My husband and I have been Pescatarians (Vegetarians who incorporate seafood) with most of our diet coming from plants for almost four years now. We have found that this nutritional lifestyle works best for our bodies, minds, and our family. Anyone can incorporate more plants however they best see fit for their family and lifestyle.
As a quick caveat to the below recommendations, I am not a doctor. I have taken several nutrition courses and have a certificate from Cornell University’s online Plant Based Nutrition program. With that being said, I have more nutritional training than what is offered to MDs. I find that fascinatingly frightening!
All of these recommendations have been tested and approved by a very stubborn two year old.
1.) Disguise the veggies. Now we’re not talking drowning the vegetable in a sugary, unhealthy sauce, but I will occasionally add a few dashes of soy sauce to some steamed broccoli or some melted butter to the peas. By inviting a new flavor or a tried and true favorite sauce to their palate before the vegetable taste hits, they may be more willing to swallow – instead of spitting out – the new treat.

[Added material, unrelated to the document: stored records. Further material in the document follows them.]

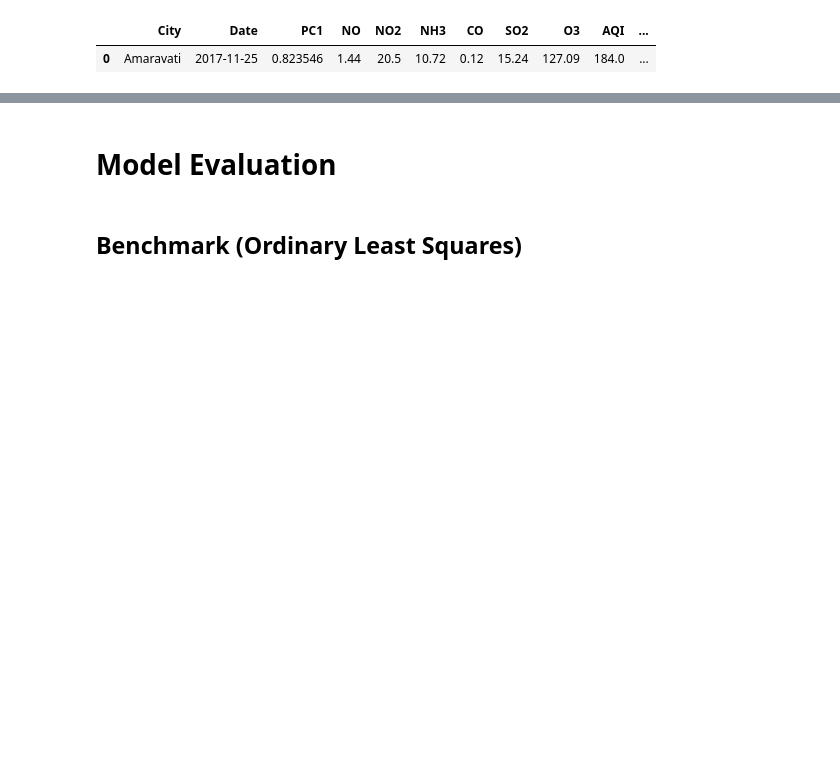
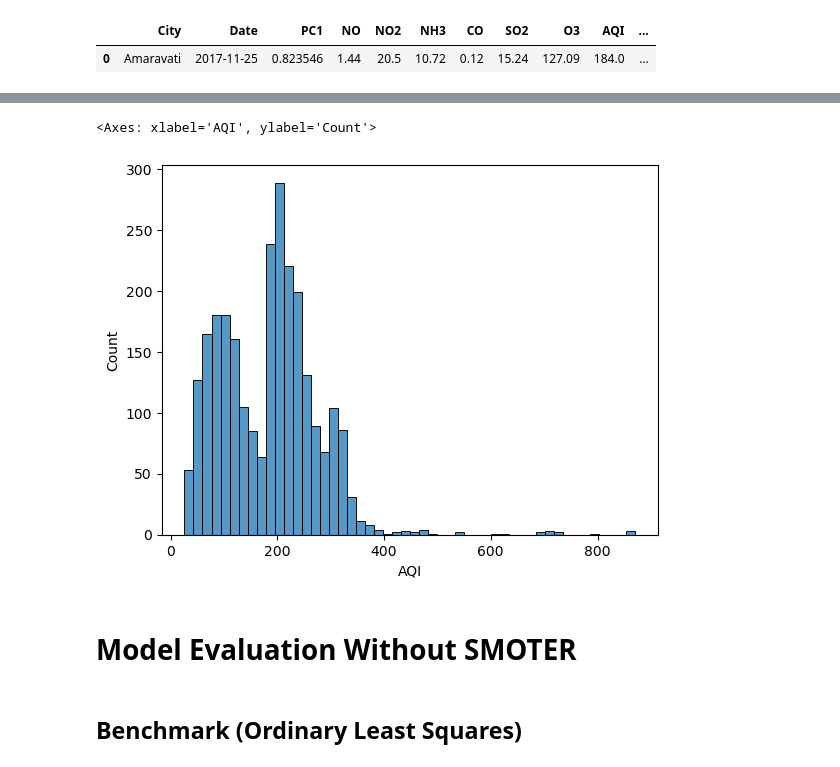
Before and after one commit to Luke1709/CSC-40080, a Jupyter notebook: final.ipynb, the cells around one changed output, grey strips where cells are left out. Drawn from its saved outputs; the diff is of its cells as text; code cells hidden in the pictures; blank space fills up the shorter version.

```diff
--- a/final.ipynb
+++ b/final.ipynb
@@ -816,5 +834,11 @@ model_data.head(1)
+# %%
+# Distribtion of AQI after SMOTER
+sns.histplot(model_data_smoter['AQI'], bins=50)
+# %% [output]
+<Axes: xlabel='AQI', ylabel='Count'>
+[figure, added]
 # %% [markdown]
-# Model Evaluation
+# Model Evaluation Without SMOTER
 # %% [markdown]
 ## Benchmark (Ordinary Least Squares)
 # %%
```
Also changed, not shown: parts of 27 cells of this notebook.
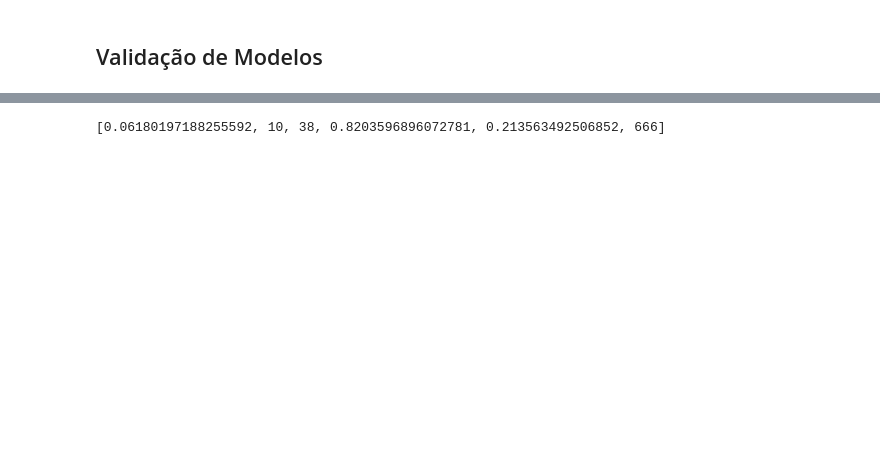
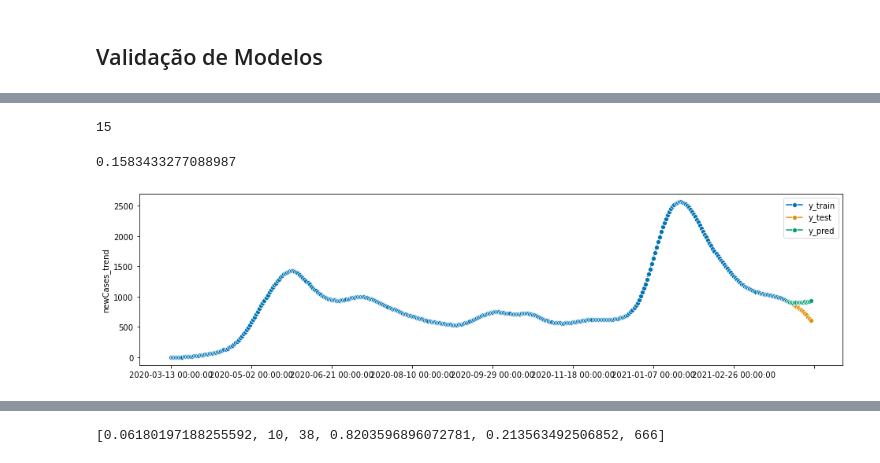
Before and after one commit to HeyLucasLeao/HeyLucasLeao.github.io, a Jupyter notebook: ipynb/aprendizado_de_maquina.ipynb, the cells around one changed output, grey strips where cells are left out. Saved outputs shown, nothing was run; the diff lists cells and outputs as text; code cells hidden in the pictures; blank space fills up the shorter version.

```diff
--- a/ipynb/aprendizado_de_maquina.ipynb
+++ b/ipynb/aprendizado_de_maquina.ipynb
@@ -76,5 +62,3 @@ total_de_casos_amazonas.newCases = total_de_casos_amazonas.newCases.round()
-# %%
-y = total_de_casos_amazonas.newCases
 # %%
-y_train, y_test = temporal_train_test_split(y, test_size= 7)
+y_train, y_test = temporal_train_test_split(y, test_size= 15)
 # %%
@@ -81,0 +66,15 @@ fh = np.arange(1, len(y_test) + 1)
+# %%
+regressor = LGBMRegressor()
+# %%
+forecaster = make_reduction(regressor, window_length=15, strategy="recursive")
+param_grid = {"window_length": [5, 10, 15]}
+
+# We fit the forecaster on the initial window, and then use temporal
+# cross-validation to find the optimal parameter.
+
+cv = SlidingWindowSplitter(initial_window=int(len(y_train) * 0.8), window_length=20)
+gscv = ForecastingGridSearchCV(
+    forecaster, strategy="refit", cv=cv, param_grid=param_grid
+)
+gscv.fit(y_train)
+y_pred = gscv.predict(fh)
@@ -81,0 +83,10 @@ fh = np.arange(1, len(y_test) + 1)
+# %%
+gscv.best_params_['window_length']
+# %% [output]
+15
+# %%
+plot_series(y_train, y_test, y_pred, labels=["y_train", "y_test", "y_pred"])
+smape_loss(y_test, y_pred)
+# %% [output]
+0.1583433277088987
+[figure, added]
```
Also changed, not shown: parts of 35 cells of this notebook, 14 other files.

2.) Buy frozen. Sometimes the most daunting part of incorporating vegetables to a meal is the prep work. Steaming broccoli for instance. Ok so who owns a steamer? Who wants to cut the florets? What even is a floret?! I pick up the big frozen bags of broccoli at Whole Foods, microwave for a minute and viola, Ina Garten at your service. Frozen peas, edamame, and corn are all wonderful sources of plant-based protein. Frozen chopped spinach added to smoothies, soups, pasta sauces and eggs adds iron and vitamin A to your dish.
3.) Beans, beans, good for your heart, buy them canned it’s an easy start! Lima beans, black eyed peas, kidney beans, garbanzo beans, etc. Just try to buy no salt added if you can, give them a good rinse and have fun adding them to dishes or on their own. If your kids are into pickles, try adding a little red wine vinegar and a sprinkle of sea salt and serve them cold.
4.) Limit meat alternatives. Those chik’n nuggets and c*w patties (made that one up) may seem inviting, but unfortunately meat alternatives are chock full of processed oils, sugars and off the scale salt content. Occasionally we’ll dabble in the fake nugget world, but I try to buy black bean burgers instead of Beyond Meat and tofu instead of the fake chicken stuff.
If you aren’t ready to fully ditch meat, I suggest having a real lean beef burger if you’re craving a burger or free range chicken if you’re craving white meat. Since you’ll be saving money on the amount of meat you buy a week, you could try to spend it on better quality meat instead.
5.) Think ahead. I try to plan our meals out for the week in the notes section of my phone while I’m making my grocery list. Eventually I’ll be one of those mom’s (I hope) who can meal prep everything ahead of time, but until then, writing down what we’ll have for dinner every night of the upcoming week helps me feel organized and on top of my family’s health.
Changing up your family’s diet is challenging. Knowing where to start is exhausting to even think about — let alone implement. We are doing the best we can to care for our families in a very difficult time so there is no shame in feeling overwhelmed and unmotivated to make the changes you may so desperately want to make. But keep in mind, no one is going to protect, lead, advocate or care for your family like you.
I believe it is my duty to do what I can to help lead my family’s health in the right direction, one broccoli floret at a time.